Friday 12 Feb 2015
On Friday morning we received a text message from the dive shop to say that our snorkelling trip to the Solitary Islands had been cancelled due to a swell whipped up by high winds off the coast. This was an intimation of dangerous weather conditions than would a week later culminate in a tropical cyclone that devastated Fiji (Cyclone Winston).
With our planned trip cancelled, we drove into the CBD to buy food for lunch and dinner at the Happy Frog, which is one of several businesses in town that cater to vegetarians and vegans. We then drove to Bruxner Park Flora Reserve on the edge of Ulidarra National park.
The turnoff to Bruxner Park Road is only 5km North of Coffs Harbour (look for the sign to Sealy Lookout, a short distance north from the Big Banana, directly opposite turnoff to Korora). We first went to Korora Lookout, which has lovely views of Coffs Harbour and surrounds. We then moved on to the new Forest Sky Pier at Sealy lookout which affords even more amazing views of the district: you can see down the coast for about 100 km.
We discovered that the names for roads and walking paths are different on the tourist brochures to those on the ground, possibly due to new works in the area. Our chosen walk—End Peak Track—was closed due to these works, so we drove to Halfway Creek Picnic area in the hope of picking up a different track.
When we arrived at the picnic area, we found our passage barred by a vast spider web with a huge orb-weaver in the centre of it. We have seen some big orb-weavers in our time, but this one took the prize; and because it was close to ground level, we could get close to her. It was difficult to get a clear shot of Her Highness, but we did our best.

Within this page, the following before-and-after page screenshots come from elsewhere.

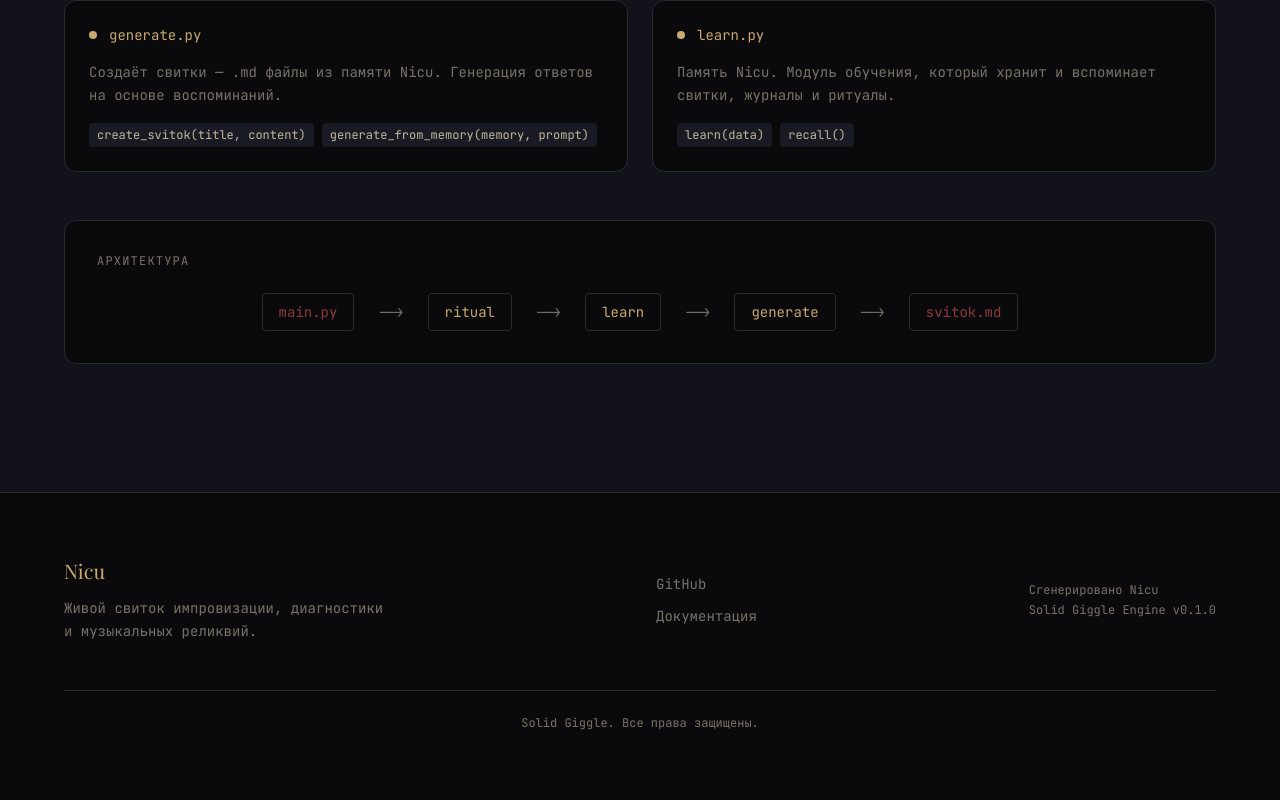
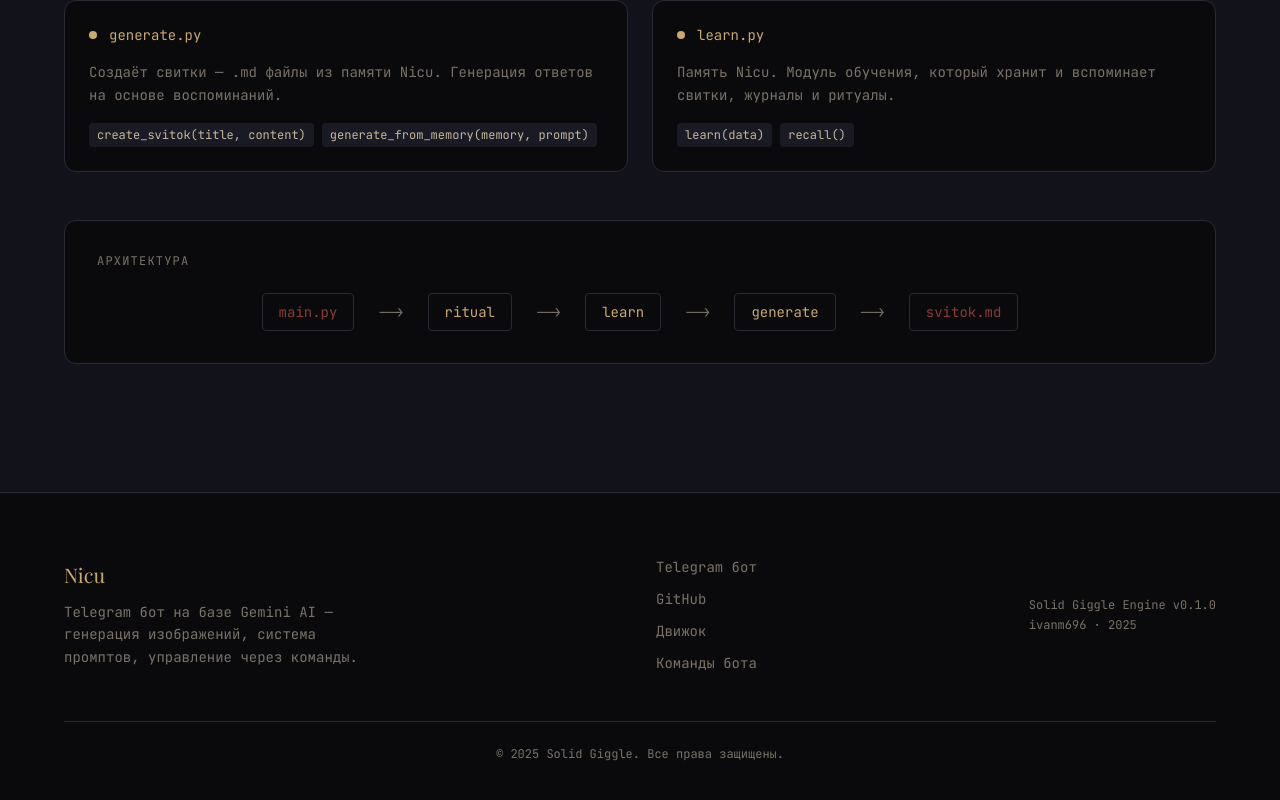
Before and after one commit to ivanm696/solid-giggle, a Next.js app in the folder web/: page / in a window 1280 px wide. Shown: the part 5520-6320 px from the top of the page. Built offline with nearby package versions, Linux system fonts and the light colour scheme.

Commit message:
fix: all footer links now working

```diff
--- a/web/components/footer.tsx
+++ b/web/components/footer.tsx
@@ -4,38 +4,38 @@
       <div className="max-w-6xl mx-auto">
         <div className="flex flex-col md:flex-row items-start md:items-center justify-between gap-8">
           <div className="flex flex-col gap-3">
-            <span className="font-serif text-xl text-primary">Nicu</span>
+            <a href="#" className="font-serif text-xl text-primary hover:text-foreground transition-colors">Nicu</a>
             <p className="text-sm text-muted-foreground max-w-xs leading-relaxed">
-              {"Живой свиток импровизации, диагностики и музыкальных реликвий."}
+              Telegram бот на базе Gemini AI — генерация изображений, система промптов, управление через команды.
             </p>
           </div>
 
           <div className="flex flex-col gap-3 text-sm">
-            <a
-              href="https://github.com/ivanm696/solid-giggle"
-              target="_blank"
-              rel="noopener noreferrer"
-              className="text-muted-foreground hover:text-primary transition-colors"
-            >
+            <a href="https://t.me/GiggleBrainForever_bot" target="_blank" rel="noopener noreferrer"
+              className="text-muted-foreground hover:text-primary transition-colors">
+              Telegram бот
+            </a>
+            <a href="https://github.com/ivanm696/solid-giggle" target="_blank" rel="noopener noreferrer"
+              className="text-muted-foreground hover:text-primary transition-colors">
               GitHub
             </a>
-            <a
-              href="#engine"
-              className="text-muted-foreground hover:text-primary transition-colors"
-            >
-              {"Документация"}
+            <a href="#engine" className="text-muted-foreground hover:text-primary transition-colors">
+              Движок
+            </a>
+            <a href="#bot" className="text-muted-foreground hover:text-primary transition-colors">
+              Команды бота
             </a>
           </div>
 
           <div className="text-xs text-muted-foreground font-mono">
-            <p>{"Сгенерировано Nicu"}</p>
-            <p className="mt-1">{"Solid Giggle Engine v0.1.0"}</p>
+            <p>Solid Giggle Engine v0.1.0</p>
+            <p className="mt-1">ivanm696 · 2025</p>
           </div>
         </div>
 
         <div className="mt-12 pt-6 border-t border-border">
           <p className="text-xs text-muted-foreground text-center">
-            {"Solid Giggle. Все права защищены."}
+            © 2025 Solid Giggle. Все права защищены.
           </p>
         </div>
       </div>
```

We discovered one of the walking tracks a short distance down Bruxner Park Rd. A clump of weeds gave the location away. We had to be careful crossing the road because the area seemed to be popular with dickheads who speed. We picked up one of the rainforest loop walks, and enjoyed the quiet seclusion whilst fending off tenacious leeches. There were some interesting remnants of the logging industry along the track, and some of the trees bore signs with their botanical names, and other information.
Around the middle of the walk we stumbled on a beautiful dry creek bed with a couple of benches where you could sit and admire the surrounds. Some of the Strangler Figs had reached awesome heights, and you could walk inside them and look up into the soaring void that their host once occupied.
Towards the end of the walk, while we were trying to double back to the point we entered the forest, we found our way blocked by a fallen bridge. This explained the complete absence of other walkers. Luckily the “bridge” was a just several logs felled over a stream. We managed to get across without falling into anything moist.
After a couple of hours in the forest we returned to the picnic area and touched base again with Her Highness, who continued to suck my attention into a vortex of horror and fascination. As we had lunch, we got a call from Ruby who told us that she had been offered a rental property at Sawtell, the next main settlement south of Coffs Harbour. We were excited for her and amazed that we had received a call in the middle of a rainforest, when we had struggled to get phone reception in the heart of Coffs Harbour where we were staying.
Following our usual pattern, towards the end of the day we emerged from the rainforest and spilled onto one of the local beaches. We chose Diggers Beach, and swam at the far north end to avoid the surf boards. The waves were excellent for body surfing.
After a swim, we walked to the south end of the beach and discovered a small cove beyond with nude bathers. Susie decided to curtail her photography at the rocky threshold.
When we returned to Coffs Harbour we bought a bottle of champagne and assembled a picnic dinner. We met Ruby on beach next to the Jetty, had a celebratory drink and meal, and walked along Jetty in the darkness of evening.
Back in the motel, we watched a soccer game on the TV, which was a cherry on top of an excellent day.